The Dumbrills served pancakes to guests with whipped cream, fruit and a variety of syrups: maple, blueberry, chokecherry. One time they served 90 people at once, celebrating the 100th birthday of the starter with the Wyoming State Historical Society. They fed sourdough pancakes to the state officers of the Federated Women’s Clubs of Wyoming and hosted pancake dinners to raise money for the historical society and Newcastle’s museum district. They even auctioned off a pancake supper once so they could put a new roof on the local museum.
For 18 years Richard served as Weston County campaign chairman for former U.S. Sen. Alan Simpson, and the Dumbrills hosted political meet-and-greets at their house.
“Instead of cocktail parties, we made pancakes,” Lucille said.
Just once, Richard almost lost the starter.
He made pancakes, put the batter bowl in the sink and turned on the faucet.
Realizing what he’d done, he scraped a tiny bit of batter left on the edge of the bowl. He put it in a jar and fed it flour, water and sugar. It came back to life and started to expand. Thank goodness for that.
Visit Lucille in Newcastle and chances are she’ll try to send you home with part of her 122-year-old starter. She’s shared it with friends in Newcastle and even traveled with it to Michigan. Two of her children have starters, and her daughter made pancakes regularly for her sons’ track and cross country teams. Even if the starter in Lucille’s house dies, it lives in other fridges across the state.
Lucille won a Wyoming State Historical Society Award for her starter this fall. It’s the only time the society has granted an award for food.
People with the society say it’s folks like the Dumbrills who are responsible for historic preservation in the state. Both Lucille and her husband served as society presidents. The sourdough is just one thing they’ve done.
It is, however, the thing that gets people talking.
Lucille’s phone woke her early one morning, 2 a.m.
She thought it was bad news. Good news doesn’t come in the middle of the night.
“Is this the Dumbrill residence?” A man on the other end wanted to know. He heard about the sourdough starter, he said.

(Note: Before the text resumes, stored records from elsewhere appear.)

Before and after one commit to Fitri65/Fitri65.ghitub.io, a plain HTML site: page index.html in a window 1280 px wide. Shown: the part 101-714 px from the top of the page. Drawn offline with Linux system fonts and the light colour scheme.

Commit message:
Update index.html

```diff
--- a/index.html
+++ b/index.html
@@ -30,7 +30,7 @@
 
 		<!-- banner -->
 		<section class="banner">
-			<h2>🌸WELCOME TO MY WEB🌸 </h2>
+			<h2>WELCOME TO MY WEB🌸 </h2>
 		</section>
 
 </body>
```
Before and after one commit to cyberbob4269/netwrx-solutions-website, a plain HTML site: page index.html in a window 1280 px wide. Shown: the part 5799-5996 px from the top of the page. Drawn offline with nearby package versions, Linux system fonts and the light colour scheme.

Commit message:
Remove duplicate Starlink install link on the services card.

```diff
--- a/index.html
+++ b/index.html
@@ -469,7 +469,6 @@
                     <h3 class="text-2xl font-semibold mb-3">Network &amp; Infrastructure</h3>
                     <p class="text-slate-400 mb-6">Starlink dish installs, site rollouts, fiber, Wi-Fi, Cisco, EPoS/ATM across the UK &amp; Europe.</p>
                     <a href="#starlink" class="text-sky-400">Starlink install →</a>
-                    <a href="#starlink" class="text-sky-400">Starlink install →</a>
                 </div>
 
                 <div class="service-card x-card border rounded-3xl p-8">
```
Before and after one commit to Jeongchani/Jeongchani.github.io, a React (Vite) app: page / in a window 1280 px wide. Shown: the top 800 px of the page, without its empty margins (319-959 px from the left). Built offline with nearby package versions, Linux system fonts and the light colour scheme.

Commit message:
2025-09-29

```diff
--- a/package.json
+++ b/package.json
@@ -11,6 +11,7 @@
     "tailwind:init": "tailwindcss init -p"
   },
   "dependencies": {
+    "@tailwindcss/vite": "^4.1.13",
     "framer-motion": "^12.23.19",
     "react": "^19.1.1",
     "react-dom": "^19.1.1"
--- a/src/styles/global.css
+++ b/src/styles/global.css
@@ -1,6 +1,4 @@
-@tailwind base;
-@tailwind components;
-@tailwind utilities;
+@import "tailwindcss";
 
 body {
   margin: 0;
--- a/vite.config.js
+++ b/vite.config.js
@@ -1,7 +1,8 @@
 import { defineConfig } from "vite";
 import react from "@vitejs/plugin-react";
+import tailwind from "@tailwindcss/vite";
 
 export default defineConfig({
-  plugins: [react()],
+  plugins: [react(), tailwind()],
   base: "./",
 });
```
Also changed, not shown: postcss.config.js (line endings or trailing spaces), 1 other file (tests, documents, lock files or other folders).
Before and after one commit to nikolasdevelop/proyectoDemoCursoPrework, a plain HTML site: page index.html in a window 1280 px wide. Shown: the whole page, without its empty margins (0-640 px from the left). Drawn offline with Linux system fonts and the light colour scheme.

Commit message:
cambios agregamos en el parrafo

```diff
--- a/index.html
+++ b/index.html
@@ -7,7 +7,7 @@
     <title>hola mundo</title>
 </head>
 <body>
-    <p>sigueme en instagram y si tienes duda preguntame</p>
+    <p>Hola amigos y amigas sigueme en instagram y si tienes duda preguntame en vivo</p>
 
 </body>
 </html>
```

Later, Lucille guessed the guy was out at the bar and made a bet with friends.
“Is it really over 100 years old?”
Well, yes, she said.
And still counting.